It seems that every time there’s a new Woody Allen film out, there are clamours that it is a return to form. His form has been very inconsistent over the past twenty years. Midnight in Paris was very good but To Rome With Love and You Will Meet a Tall Dark Stranger were very weak indeed. Blue Jasmine, his latest effort, has been getting some phenomenally positive reviews and I admit that I was skeptical before I saw it. But I am pleased to say that this is his best film in quite some time. Cate Blanchett plays the Jasmine of the title, a New York socialite who is left adrift when it comes to light that her conniving husband Hal (Alec Baldwin) has been pulling a Madoff and scamming everyone. So with her spouse in prison, she is forced to throw herself on the mercy of her lower class sister Ginger (Sally Hawkins) who lives in a crowded flat on the other side of the US in San Francisco. After a life of parties in the Hamptons and Park Avenue apartments, this is quite a comedown for Jasmine. But as the film progresses, you realise that Jasmine is a fantasist, refusing to accept the truth of her predicament. She takes up with a new man friend Dwight (Peter Sarsgaard) but this is doomed to fail. Blanchett is exceptional, displaying a rare emotional depth and range to her performance, and she is assisted by a very strong cast. Andrew Dice Clay as Ginger’s ex husband Augie is a real surprise – who knew he really could act – and Bobby Cannevale (Boardwalk Empire) as Ginger’s current on-off boyfriend pulls off the thuggish unsophisticate that he does so well again here. It has been suggested that Blue Jasmine owes a little something to Tennessee Williams’ A Streetcar Named Desire and perhaps there are echoes of that here but Blue Jasmine is more measured and less melodramatic than Williams’ play. Also, Jasmine is a different sort of tragic figure to Blanche DuBois. You do have to hand it to Woody Allen: every time it seems you can write him off, he occasionally pulls it out of the bag. It doesn’t hurt that the director has chosen two city settings that he understands. Blue Jasmine is a return to form (there, I said it) for Woody Allen and Blanchett should be a good bet for next year’s Best Actress oscar. She is easily the best, most accomplished actress working in modern Hollywood. What will be interesting to see is if he has raised the bar permanently or whether it is one of his occasional works of genius…

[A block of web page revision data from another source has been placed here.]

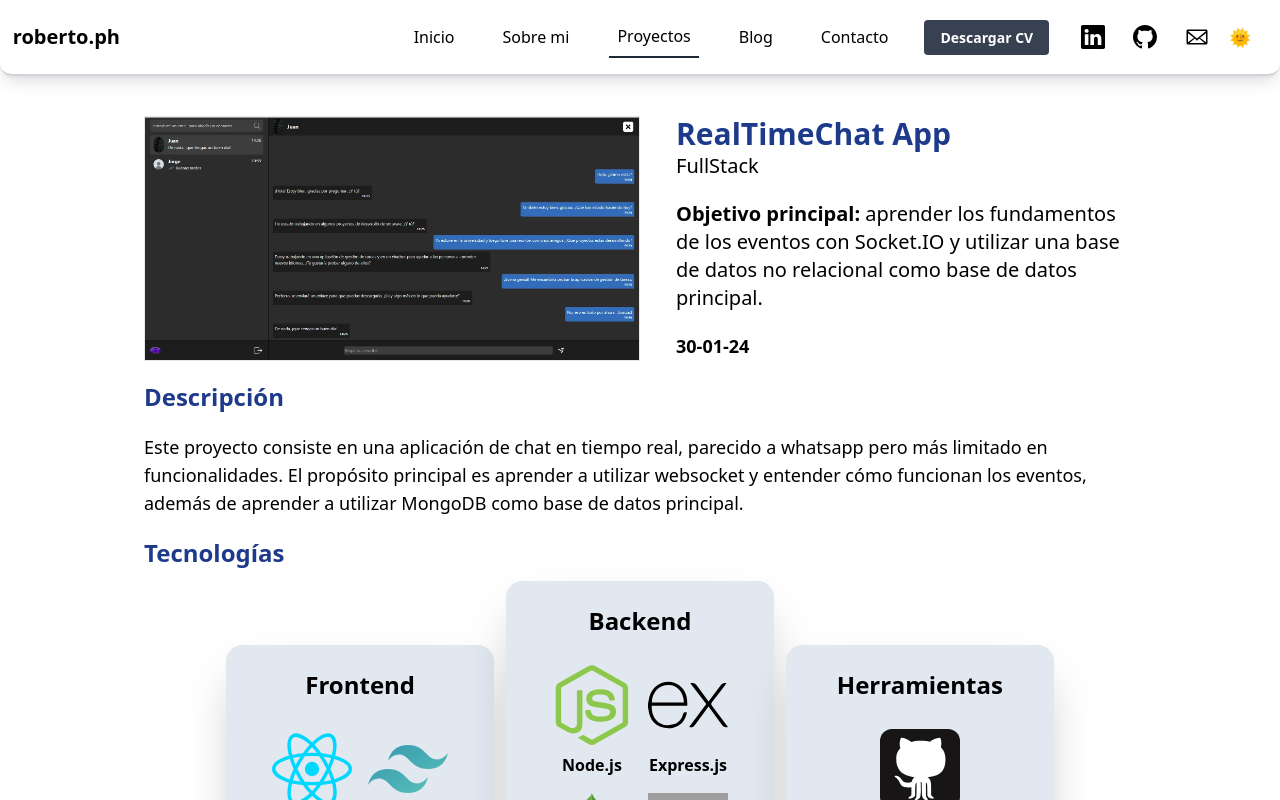
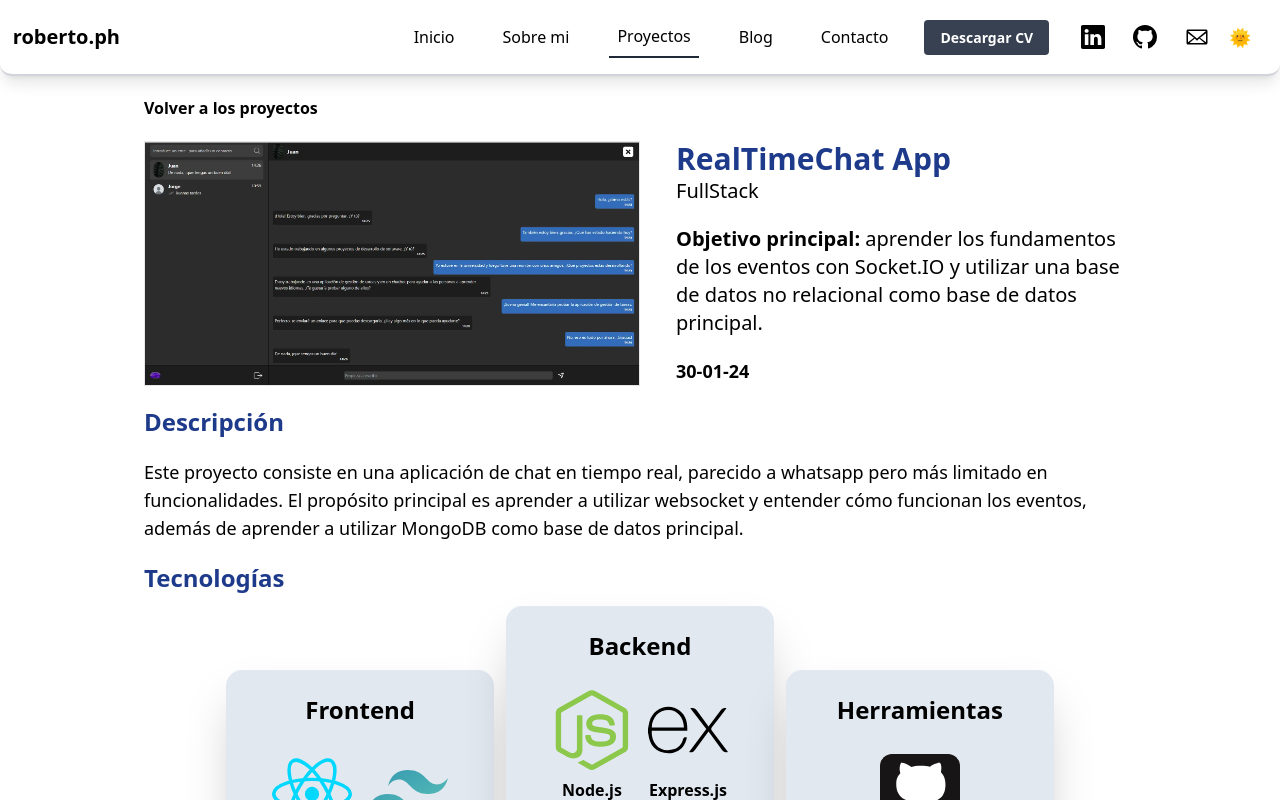
Before and after one commit to RobertoDelPino/React-Portfolio, a React (Vite) app: page /projects/realtimechat in a window 1280 px wide. Shown: the top 800 px of the page. Built offline with nearby package versions, Linux system fonts and the light colour scheme; grey boxes are pictures that could not be loaded.

Commit message:
Add link to go back (need an improvement)

```diff
--- a/src/pages/ProjectsPage/Landings/RealTimeChatLanding.tsx
+++ b/src/pages/ProjectsPage/Landings/RealTimeChatLanding.tsx
@@ -1,3 +1,4 @@
+import NavigationButton from "@components/NavigationButton/NavigationButton"
 import Technologies from "@components/Technologies/Technologies"
 import { realTimeChatLanding } from "@domain/Repository/Technologies"
 import { Helmet } from "react-helmet"
@@ -9,7 +10,14 @@ const RealTimeChatLanding = () => {
             <Helmet>
                 <title>Real Time Chat Project - Roberto del Pino - Web Developer - Projects</title>
             </Helmet>
-            <section className="flex justify-start flex-wrap mt-10">
+
+            <NavigationButton
+                className="w-fit mt-5 font-semibold border-b border-transparent hover:border-b-black dark:hover:border-b-white transition duration-300"
+                newRoute="/projects"
+                children="Volver a los proyectos"
+            />
+
+            <section className="flex justify-start flex-wrap mt-5">
                 <img className="aspect-auto border lg:w-[50%]" src="/ProjectImages/RealTimeChat/ChatPC.webp" alt="Pantalla inicial para chatear" />
                 <div className="mt-5 lg:mt-0 lg:ml-9 lg:w-[45%]">
                     <h1 className="text-3xl font-bold text-title dark:text-title-dark">RealTimeChat App</h1>
```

42 is a film that recounts the story of Jackie Robinson, the first black player in the major baseball league in the US. And while he was a significant part of American sporting history, here director Brian Helgeland (best known as screen writer on films like Robin Hood, LA Confidential and Mystic River) has gone for the cheesy mythologising approach. It’s not that 42 is a bad film per se (Chadwick Boseman makes a decent fist as Robinson) but it feels like a made for TV film that just happens to have Harrison Ford in it. Ford plays Branch Rickey, head of the Brooklyn Dodgers, the man who brought Robinson to the team, like a cross between Foghorn Leghorn and Richard Nixon, who seems in danger of chewing up anybody who comes near him as well as the scenery. There is an interesting story hiding here somewhere, with racism rife in baseball at the time,  but it’s all so hokey and hackneyed that it just doesn’t feel like we’re getting any of the real tale. It’s pleasant enough but it’s a film that won’t stay with you once you’ve left the cinema. Bland and inoffensive, it will only play well in the US and perhaps a few other countries obsessed with baseball. In fact, it already came out in the US earlier this year, so it’s getting a token release elsewhere in the world…


Halle Berry’s career has taken rather a downwards turn. She appeared in the three X-Men films and she even got an Oscar for her performance in Monster’s Ball back in 2002. But since then she’s made some rather poor choices. The Call is her latest, a very pulpy affair where she plays 911 operator Jordan Turner, who takes a call from a distraught girl who has an intruder in her house. The intruder turns out to be a murderer and Turner feels that she is to blame for the girl’s death. Fast forward a few months and the murderer resurfaces, kidnapping another girl, this time from a shopping mall. So the race is on to locate the girl and stop the killer from killing again. It’s pretty basic fare, we’ve seen it all before and it has a particularly silly ending but Berry is decent value on screen and it doesn’t outstay its welcome in terms of its running time. The rest of the cast including a cameo from Michael Imperioli as a hapless motorist who gets caught up in the murderer’s orbit don’t have a great deal to do. The Call is a competent but ultimately forgettable film…
It passes ninety minutes pleasantly enough but leaves no impact on the viewer and you forget it almost as soon as you vacate the cinema. Berry seems trapped in these sort of films.